The Thanksgiving holiday is upon us and I would like to start it by thanking the host for the opportunity to post on his blog and to Duane and Adam and the rest for the crew for making him look so good. Thanks to all those that read these musings. And I must also express gratitude to the Lord for the safe and healthy birth of Owen Reed yesterday – welcome to the world little buddy!
As the Apostle Paul closes his first letter to the church in the Greek city of Thessalonica, he writes a paragraph of phrases, little bits of advice on how to live a good life. Among those snippets is this one:
…in everything give thanks; for this is God’s will for you in Christ Jesus.
Three things should be obvious as you read that; 1) thanks is not an attitude or a response, it is an action you choose, 2) choosing to give thanks is what God expects of us, and 3) we are expected to give thanks regardless of circumstance. That is a pretty different picture of what Thanksgiving means than we typically think of. It is more reminiscent of the petulant child, lower lip extended, “thanking” his or her grandparents for the Christmas socks than it is of the rich bounty at a happy table that we all associate with Thanksgiving.
Consider a few practical examples of what that means for the holiday into which we are plunging.
- If you are joined at table by someone whose political views you find abhorrent – give thanks, especially for their presence
- If you find yourself having Spam instead of turkey this year – give thanks that you are eating at all
- If there is someone missing from table that has been there your whole life – give thanks for the life they had.
Do you get the idea? Thanksgiving is not about feeling good about things, Thanksgiving is about being thankful – regardless – and from that effort finding good feelings.
It strikes this observer that too often in our world today we respond rather than choose. That seems such an awful way to go through life. Not just because I hold dear the Christian command just examined, but because it makes us a victim of circumstance. So much of circumstance is beyond our control, but who we are in whatever circumstance is not. Choosing to give thanks starts that process of taking control – it accepts the circumstances as they are. Giving thanks in everything ends our struggle against that which we cannot control and allows us to focus on that we can control.
Some years choosing thanks is like breathing – others it takes effort. Frankly, some years you have to pretend and pray that in the pretension you can find genuine thankfulness.
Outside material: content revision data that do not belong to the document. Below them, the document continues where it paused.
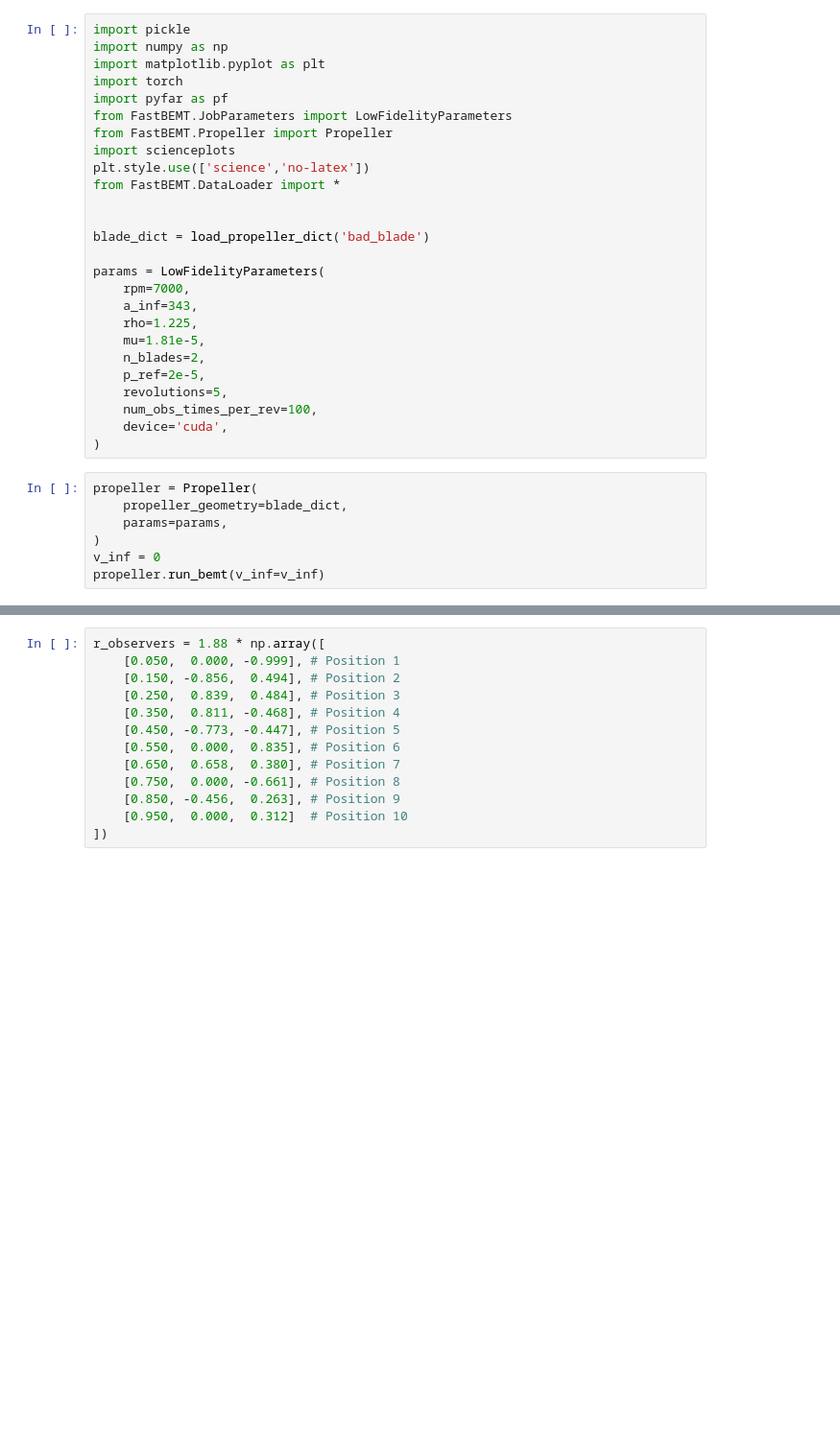
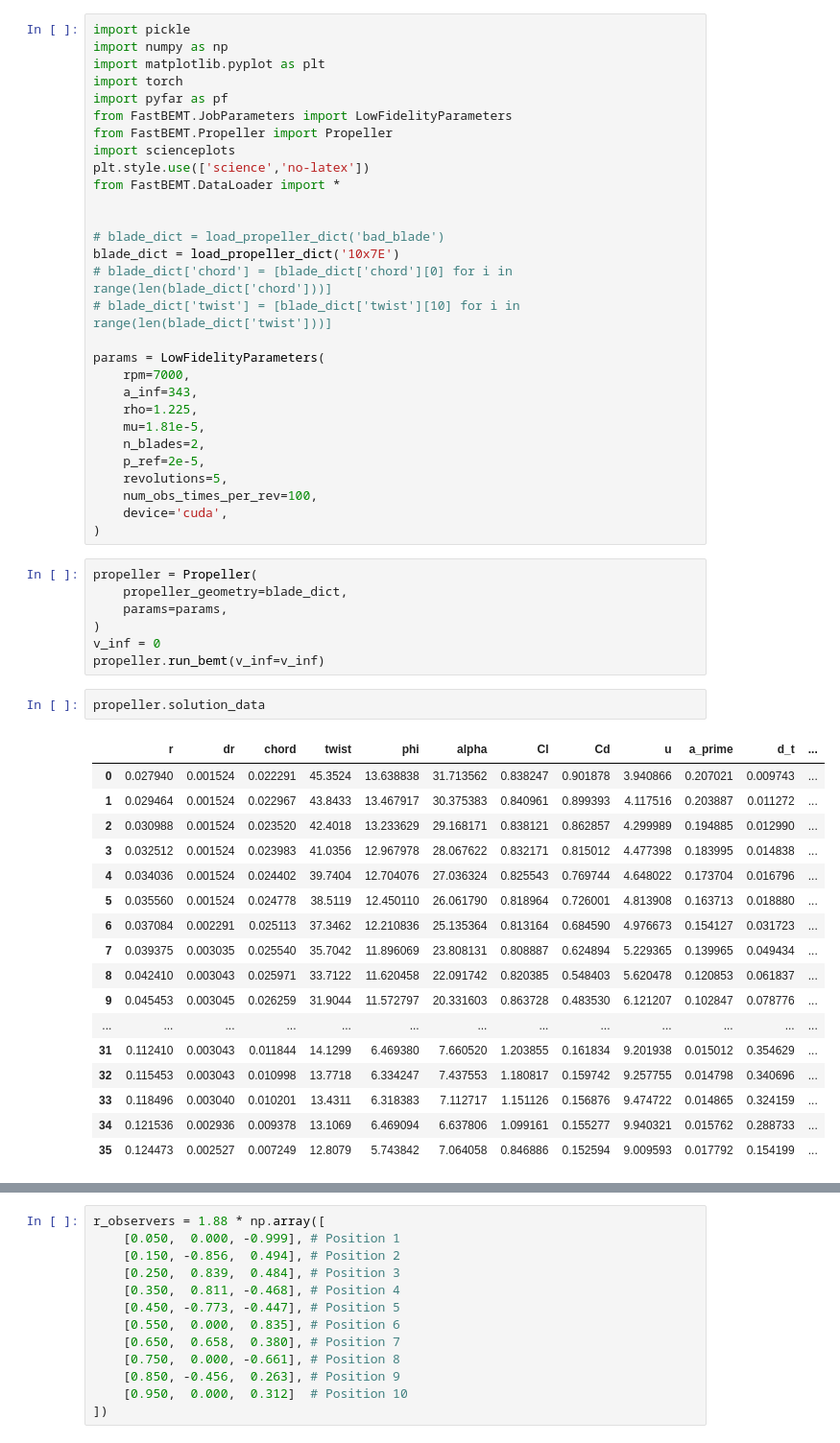
Before and after one commit to Frxljord/FastBEMT, a Jupyter notebook: Benchmarks/BPM.ipynb, the cells around one changed output, grey strips where cells are left out. Shown at 96% size. Drawn from its saved outputs; the diff is of its cells as text; blank space fills up the shorter version.

```diff
--- a/Benchmarks/BPM.ipynb
+++ b/Benchmarks/BPM.ipynb
@@ -11,7 +11,10 @@ plt.style.use(['science','no-latex'])
 from FastBEMT.DataLoader import *
 
 
-blade_dict = load_propeller_dict('bad_blade')
+# blade_dict = load_propeller_dict('bad_blade')
+blade_dict = load_propeller_dict('10x7E')
+# blade_dict['chord'] = [blade_dict['chord'][0] for i in range(len(blade_dict['chord']))]
+# blade_dict['twist'] = [blade_dict['twist'][10] for i in range(len(blade_dict['twist']))]
 
 params = LowFidelityParameters(
     rpm=7000,
@@ -31,3 +34,23 @@ propeller = Propeller(
 )
 v_inf = 0
 propeller.run_bemt(v_inf=v_inf)
+# %%
+propeller.solution_data
+# %% [output]
+|  | r | dr | chord | twist | phi | alpha | Cl | Cd | u | a_prime | d_t | ... |
+| 0 | 0.027940 | 0.001524 | 0.022291 | 45.3524 | 13.638838 | 31.713562 | 0.838247 | 0.901878 | 3.940866 | 0.207021 | 0.009743 | ... |
+| 1 | 0.029464 | 0.001524 | 0.022967 | 43.8433 | 13.467917 | 30.375383 | 0.840961 | 0.899393 | 4.117516 | 0.203887 | 0.011272 | ... |
+| 2 | 0.030988 | 0.001524 | 0.023520 | 42.4018 | 13.233629 | 29.168171 | 0.838121 | 0.862857 | 4.299989 | 0.194885 | 0.012990 | ... |
+| 3 | 0.032512 | 0.001524 | 0.023983 | 41.0356 | 12.967978 | 28.067622 | 0.832171 | 0.815012 | 4.477398 | 0.183995 | 0.014838 | ... |
+| 4 | 0.034036 | 0.001524 | 0.024402 | 39.7404 | 12.704076 | 27.036324 | 0.825543 | 0.769744 | 4.648022 | 0.173704 | 0.016796 | ... |
+| 5 | 0.035560 | 0.001524 | 0.024778 | 38.5119 | 12.450110 | 26.061790 | 0.818964 | 0.726001 | 4.813908 | 0.163713 | 0.018880 | ... |
+| 6 | 0.037084 | 0.002291 | 0.025113 | 37.3462 | 12.210836 | 25.135364 | 0.813164 | 0.684590 | 4.976673 | 0.154127 | 0.031723 | ... |
+| 7 | 0.039375 | 0.003035 | 0.025540 | 35.7042 | 11.896069 | 23.808131 | 0.808887 | 0.624894 | 5.229365 | 0.139965 | 0.049434 | ... |
+| 8 | 0.042410 | 0.003043 | 0.025971 | 33.7122 | 11.620458 | 22.091742 | 0.820385 | 0.548403 | 5.620478 | 0.120853 | 0.061837 | ... |
+| 9 | 0.045453 | 0.003045 | 0.026259 | 31.9044 | 11.572797 | 20.331603 | 0.863728 | 0.483530 | 6.121207 | 0.102847 | 0.078776 | ... |
+| ... | ... | ... | ... | ... | ... | ... | ... | ... | ... | ... | ... | ... |
+| 31 | 0.112410 | 0.003043 | 0.011844 | 14.1299 | 6.469380 | 7.660520 | 1.203855 | 0.161834 | 9.201938 | 0.015012 | 0.354629 | ... |
+| 32 | 0.115453 | 0.003043 | 0.010998 | 13.7718 | 6.334247 | 7.437553 | 1.180817 | 0.159742 | 9.257755 | 0.014798 | 0.340696 | ... |
+| 33 | 0.118496 | 0.003040 | 0.010201 | 13.4311 | 6.318383 | 7.112717 | 1.151126 | 0.156876 | 9.474722 | 0.014865 | 0.324159 | ... |
+| 34 | 0.121536 | 0.002936 | 0.009378 | 13.1069 | 6.469094 | 6.637806 | 1.099161 | 0.155277 | 9.940321 | 0.015762 | 0.288733 | ... |
+| 35 | 0.124473 | 0.002527 | 0.007249 | 12.8079 | 5.743842 | 7.064058 | 0.846886 | 0.152594 | 9.009593 | 0.017792 | 0.154199 | ... |
```
Also changed, not shown: parts of 4 cells of this notebook, 3 other files.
No matter what kind of year it has been, the important thing is to choose regardless whether that choice is easy, takes effort, or begins as mere pretense.
It’s Thanksgiving – choose Thanks.